[Data extracted from a collection]
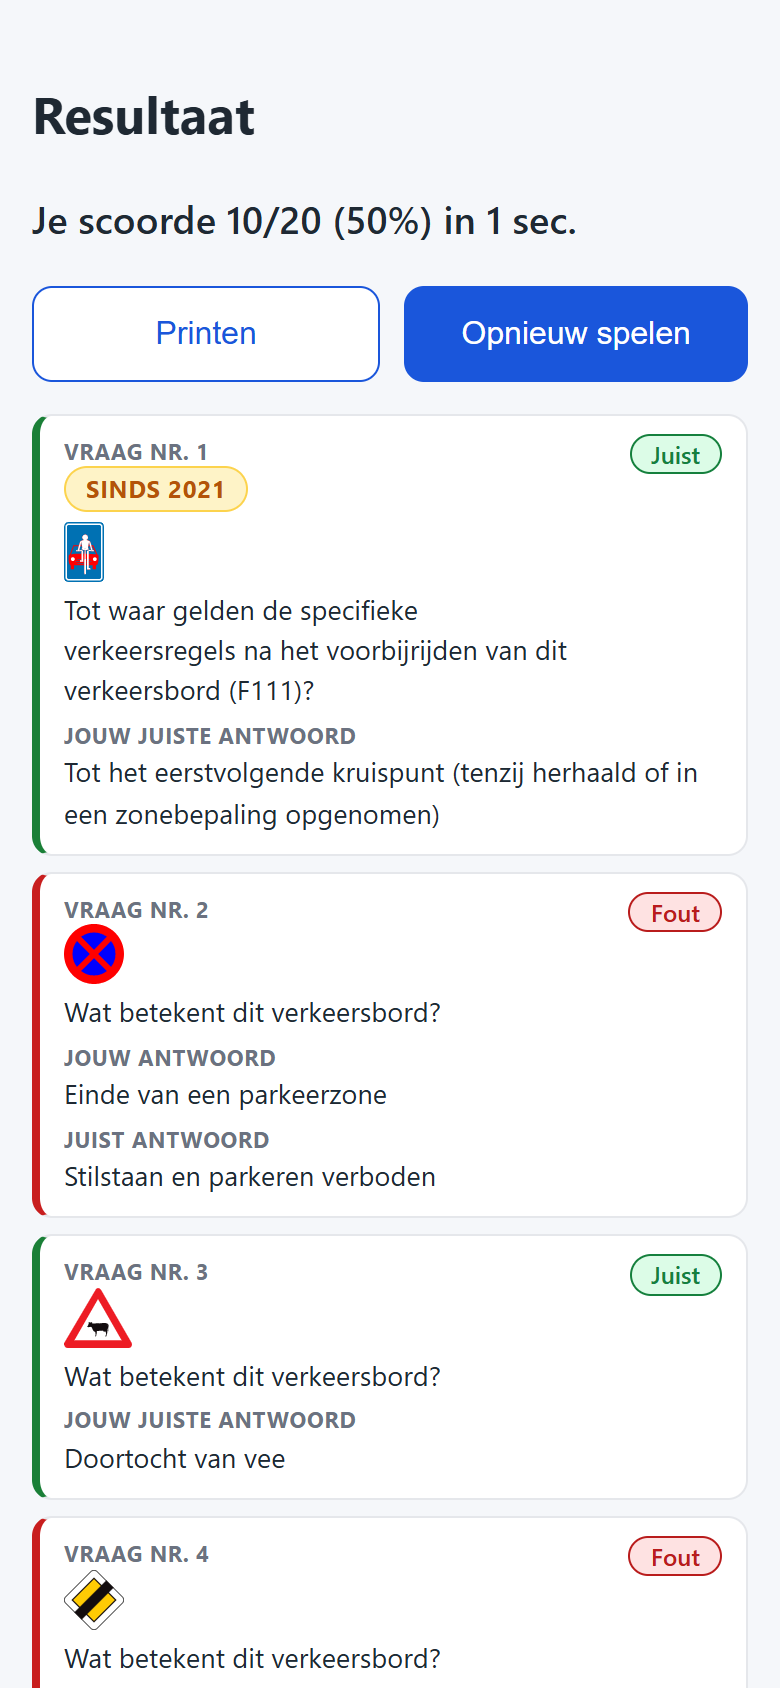
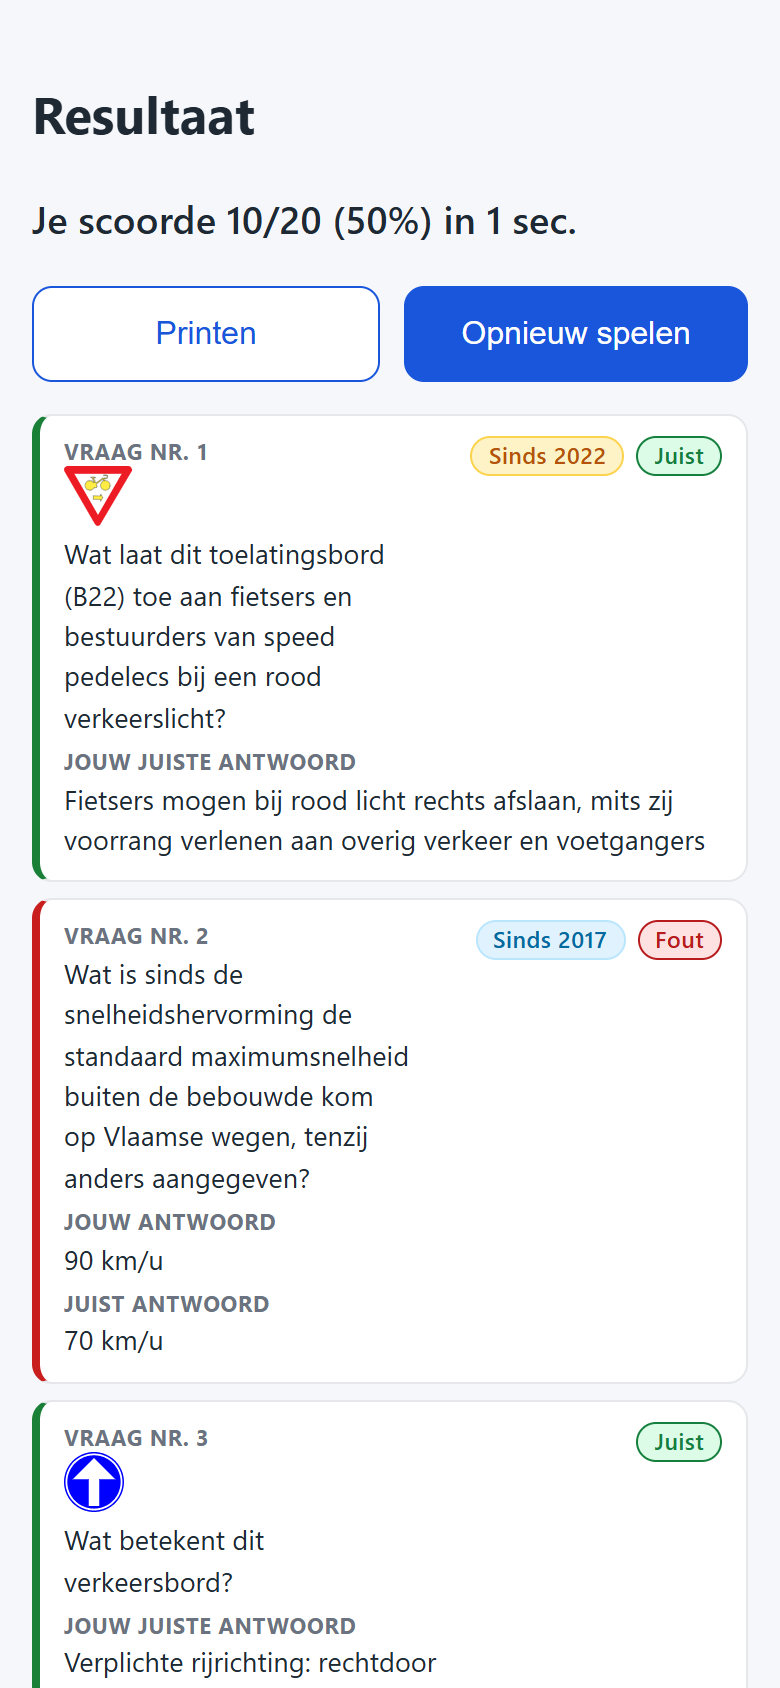
Harmonized amendment badge sizing and paired them to the left of result badges on result cards.

diff --git a/js/app.js b/js/app.js
@@ -463,14 +463,8 @@ function optionCell(question, index) {
 }
 
 function questionCell(question) {
-  const badgeInfo = getSinceBadge(question.since);
-  const badgeHtml = badgeInfo ? `<span class="${badgeInfo.className}">${badgeInfo.text}</span>` : "";
   const imgUrl = question.image || question.sign;
   const signImg = imgUrl ? `<img src="${imgUrl}" alt="${question.image ? "Situatie" : "Bord"}" class="table-thumb">` : "";
-
-  if (badgeInfo) {
-    return `<div class="table-question-wrap">${badgeHtml}<div>${signImg}${question.question}</div></div>`;
-  }
   return signImg ? `${signImg}${question.question}` : question.question;
 }
 
@@ -512,12 +506,15 @@ function showResult() {
     const tr = document.createElement("tr");
     tr.className = a.correct ? "correct-row" : "wrong-row";
     const userAnsLabel = a.correct ? "Jouw Juiste Antwoord" : "Jouw antwoord";
+    const badgeInfo = getSinceBadge(a.since);
+    const sinceBadgeHtml = badgeInfo ? `<span class="${badgeInfo.className}">${badgeInfo.text}</span>` : "";
+    const resultBadgeHtml = `<span class="badge-result ${a.correct ? "badge-result-correct" : "badge-result-wrong"}">${a.correct ? "Juist" : "Fout"}</span>`;
     tr.innerHTML = `
       <td class="col-num" data-label="Vraag nr.">${i + 1}</td>
       <td class="col-question" data-label="Vraag Nr. ${i + 1}">${questionCell(a)}</td>
       <td class="col-user-ans" data-label="${userAnsLabel}">${optionCell(a, a.chosenIndex)}</td>
       <td class="col-correct-ans" data-label="Juist antwoord">${optionCell(a, a.correctIndex)}</td>
-      <td class="col-result"><span class="badge-result ${a.correct ? "badge-result-correct" : "badge-result-wrong"}">${a.correct ? "Juist" : "Fout"}</span></td>
+      <td class="col-result"><div class="result-badges-wrap">${sinceBadgeHtml}${resultBadgeHtml}</div></td>
     `;
     el.resultTableBody.appendChild(tr);
   });

diff --git a/css/style.css b/css/style.css
@@ -261,13 +261,13 @@ button {
 .badge-since {
   display: inline-flex;
   align-items: center;
-  font-size: 0.75rem;
-  font-weight: 700;
-  letter-spacing: 0.03em;
-  padding: 3px 10px;
+  justify-content: center;
+  font-size: 0.72rem;
+  font-weight: 600;
+  letter-spacing: 0.02em;
+  padding: 2px 8px;
   border-radius: 9999px;
   line-height: 1.2;
-  text-transform: uppercase;
   white-space: nowrap;
 }
 
@@ -556,14 +556,22 @@ button {
 .tag-correct { color: var(--color-correct); font-weight: 600; }
 .tag-wrong { color: var(--color-wrong); font-weight: 600; }
 
+.result-badges-wrap {
+  display: inline-flex;
+  align-items: center;
+  gap: 6px;
+  white-space: nowrap;
+}
+
 .badge-result {
   display: inline-flex;
   align-items: center;
   justify-content: center;
-  font-size: 0.75rem;
+  font-size: 0.72rem;
   font-weight: 600;
+  letter-spacing: 0.02em;
   line-height: 1.2;
-  padding: 2px 10px;
+  padding: 2px 8px;
   border-radius: 9999px;
   white-space: nowrap;
 }
@@ -606,7 +614,7 @@ button {
   #result-table tr.correct-row { border-left-color: var(--color-correct); }
   #result-table tr.correct-row .col-correct-ans { display: none; }
   #result-table .col-num { display: none; }
-  #result-table .col-question { padding-right: 68px; }
+  #result-table .col-question { padding-right: 155px; }
   #result-table .col-result {
     position: absolute;
     top: 8px;

diff --git a/tests/test_ux_layout.py b/tests/test_ux_layout.py
@@ -47,6 +47,18 @@ class TestUXLayout(unittest.TestCase):
         self.assertIn("explanation-link-pill", js, "app.js must generate explanation-link-pill")
         self.assertIn("updateNextButtonText", js, "app.js must define updateNextButtonText")
 
+    def test_paired_result_badges_and_pill_sizing(self) -> None:
+        """Validates that since badges and result badges share sizing and are paired in result cards."""
+        self.assertTrue(JS_PATH.exists(), "app.js must exist")
+        self.assertTrue(CSS_PATH.exists(), "style.css must exist")
+        js = JS_PATH.read_text(encoding="utf-8")
+        css = CSS_PATH.read_text(encoding="utf-8")
+
+        self.assertIn("result-badges-wrap", js, "app.js must wrap result badges in result-badges-wrap")
+        self.assertIn("${sinceBadgeHtml}${resultBadgeHtml}", js, "app.js must place since badge before result badge")
+        self.assertIn(".result-badges-wrap", css, "style.css must declare .result-badges-wrap")
+        self.assertIn("padding-right: 155px", css, "style.css must reserve padding for paired badges on mobile")
+
 
 if __name__ == "__main__":
     unittest.main()

diff --git a/CHANGELOG.md b/CHANGELOG.md
@@ -14,6 +14,7 @@ A summarized overview of all changes, per version of this project.
 ---
 
 ## v2.0.1-pre
+- FrontEnd: Wetswijzigingslabels geharmoniseerd qua typografie en gekoppeld links van de resultaatlabels op het resultatenoverzicht.
 - Inhoud: Tien praktijkvragen met foto's van verkeerssituaties toegevoegd inclusief ondersteuning voor filteren via queryparameters.
 - FrontEnd: Vraagtype-filter toegevoegd met visuele startmeldingen en responsieve fotoweergave voor praktijksituaties.
 - FrontEnd: Tweepanelen-layout op desktop en scrollvrije mobiele weergave met zwevende actieknop en compacte wetslink geïmplementeerd.

diff --git a/TODO.md b/TODO.md
@@ -9,7 +9,7 @@ An overview of all tasks and their planning.
 > Owner: `[owner: @name]` shown only when active/blocked/needs-review.
 > Dependencies: `[needs: Tnnnn]` shown only when unresolved.
 
-**Next ID:** 0036
+**Next ID:** 0037
 
 ---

▶ [Task to complete] Restate the data word for word while omitting each picture.

▶ [Result of this task]
Harmonized amendment badge sizing and paired them to the left of result badges on result cards.

diff --git a/js/app.js b/js/app.js
@@ -463,14 +463,8 @@ function optionCell(question, index) {
 }
 
 function questionCell(question) {
-  const badgeInfo = getSinceBadge(question.since);
-  const badgeHtml = badgeInfo ? `<span class="${badgeInfo.className}">${badgeInfo.text}</span>` : "";
   const imgUrl = question.image || question.sign;
   const signImg = imgUrl ? `<img src="${imgUrl}" alt="${question.image ? "Situatie" : "Bord"}" class="table-thumb">` : "";
-
-  if (badgeInfo) {
-    return `<div class="table-question-wrap">${badgeHtml}<div>${signImg}${question.question}</div></div>`;
-  }
   return signImg ? `${signImg}${question.question}` : question.question;
 }
 
@@ -512,12 +506,15 @@ function showResult() {
     const tr = document.createElement("tr");
     tr.className = a.correct ? "correct-row" : "wrong-row";
     const userAnsLabel = a.correct ? "Jouw Juiste Antwoord" : "Jouw antwoord";
+    const badgeInfo = getSinceBadge(a.since);
+    const sinceBadgeHtml = badgeInfo ? `<span class="${badgeInfo.className}">${badgeInfo.text}</span>` : "";
+    const resultBadgeHtml = `<span class="badge-result ${a.correct ? "badge-result-correct" : "badge-result-wrong"}">${a.correct ? "Juist" : "Fout"}</span>`;
     tr.innerHTML = `
       <td class="col-num" data-label="Vraag nr.">${i + 1}</td>
       <td class="col-question" data-label="Vraag Nr. ${i + 1}">${questionCell(a)}</td>
       <td class="col-user-ans" data-label="${userAnsLabel}">${optionCell(a, a.chosenIndex)}</td>
       <td class="col-correct-ans" data-label="Juist antwoord">${optionCell(a, a.correctIndex)}</td>
-      <td class="col-result"><span class="badge-result ${a.correct ? "badge-result-correct" : "badge-result-wrong"}">${a.correct ? "Juist" : "Fout"}</span></td>
+      <td class="col-result"><div class="result-badges-wrap">${sinceBadgeHtml}${resultBadgeHtml}</div></td>
     `;
     el.resultTableBody.appendChild(tr);
   });

diff --git a/css/style.css b/css/style.css
@@ -261,13 +261,13 @@ button {
 .badge-since {
   display: inline-flex;
   align-items: center;
-  font-size: 0.75rem;
-  font-weight: 700;
-  letter-spacing: 0.03em;
-  padding: 3px 10px;
+  justify-content: center;
+  font-size: 0.72rem;
+  font-weight: 600;
+  letter-spacing: 0.02em;
+  padding: 2px 8px;
   border-radius: 9999px;
   line-height: 1.2;
-  text-transform: uppercase;
   white-space: nowrap;
 }
 
@@ -556,14 +556,22 @@ button {
 .tag-correct { color: var(--color-correct); font-weight: 600; }
 .tag-wrong { color: var(--color-wrong); font-weight: 600; }
 
+.result-badges-wrap {
+  display: inline-flex;
+  align-items: center;
+  gap: 6px;
+  white-space: nowrap;
+}
+
 .badge-result {
   display: inline-flex;
   align-items: center;
   justify-content: center;
-  font-size: 0.75rem;
+  font-size: 0.72rem;
   font-weight: 600;
+  letter-spacing: 0.02em;
   line-height: 1.2;
-  padding: 2px 10px;
+  padding: 2px 8px;
   border-radius: 9999px;
   white-space: nowrap;
 }
@@ -606,7 +614,7 @@ button {
   #result-table tr.correct-row { border-left-color: var(--color-correct); }
   #result-table tr.correct-row .col-correct-ans { display: none; }
   #result-table .col-num { display: none; }
-  #result-table .col-question { padding-right: 68px; }
+  #result-table .col-question { padding-right: 155px; }
   #result-table .col-result {
     position: absolute;
     top: 8px;

diff --git a/tests/test_ux_layout.py b/tests/test_ux_layout.py
@@ -47,6 +47,18 @@ class TestUXLayout(unittest.TestCase):
         self.assertIn("explanation-link-pill", js, "app.js must generate explanation-link-pill")
         self.assertIn("updateNextButtonText", js, "app.js must define updateNextButtonText")
 
+    def test_paired_result_badges_and_pill_sizing(self) -> None:
+        """Validates that since badges and result badges share sizing and are paired in result cards."""
+        self.assertTrue(JS_PATH.exists(), "app.js must exist")
+        self.assertTrue(CSS_PATH.exists(), "style.css must exist")
+        js = JS_PATH.read_text(encoding="utf-8")
+        css = CSS_PATH.read_text(encoding="utf-8")
+
+        self.assertIn("result-badges-wrap", js, "app.js must wrap result badges in result-badges-wrap")
+        self.assertIn("${sinceBadgeHtml}${resultBadgeHtml}", js, "app.js must place since badge before result badge")
+        self.assertIn(".result-badges-wrap", css, "style.css must declare .result-badges-wrap")
+        self.assertIn("padding-right: 155px", css, "style.css must reserve padding for paired badges on mobile")
+
 
 if __name__ == "__main__":
     unittest.main()

diff --git a/CHANGELOG.md b/CHANGELOG.md
@@ -14,6 +14,7 @@ A summarized overview of all changes, per version of this project.
 ---
 
 ## v2.0.1-pre
+- FrontEnd: Wetswijzigingslabels geharmoniseerd qua typografie en gekoppeld links van de resultaatlabels op het resultatenoverzicht.
 - Inhoud: Tien praktijkvragen met foto's van verkeerssituaties toegevoegd inclusief ondersteuning voor filteren via queryparameters.
 - FrontEnd: Vraagtype-filter toegevoegd met visuele startmeldingen en responsieve fotoweergave voor praktijksituaties.
 - FrontEnd: Tweepanelen-layout op desktop en scrollvrije mobiele weergave met zwevende actieknop en compacte wetslink geïmplementeerd.

diff --git a/TODO.md b/TODO.md
@@ -9,7 +9,7 @@ An overview of all tasks and their planning.
 > Owner: `[owner: @name]` shown only when active/blocked/needs-review.
 > Dependencies: `[needs: Tnnnn]` shown only when unresolved.
 
-**Next ID:** 0036
+**Next ID:** 0037
 
 ---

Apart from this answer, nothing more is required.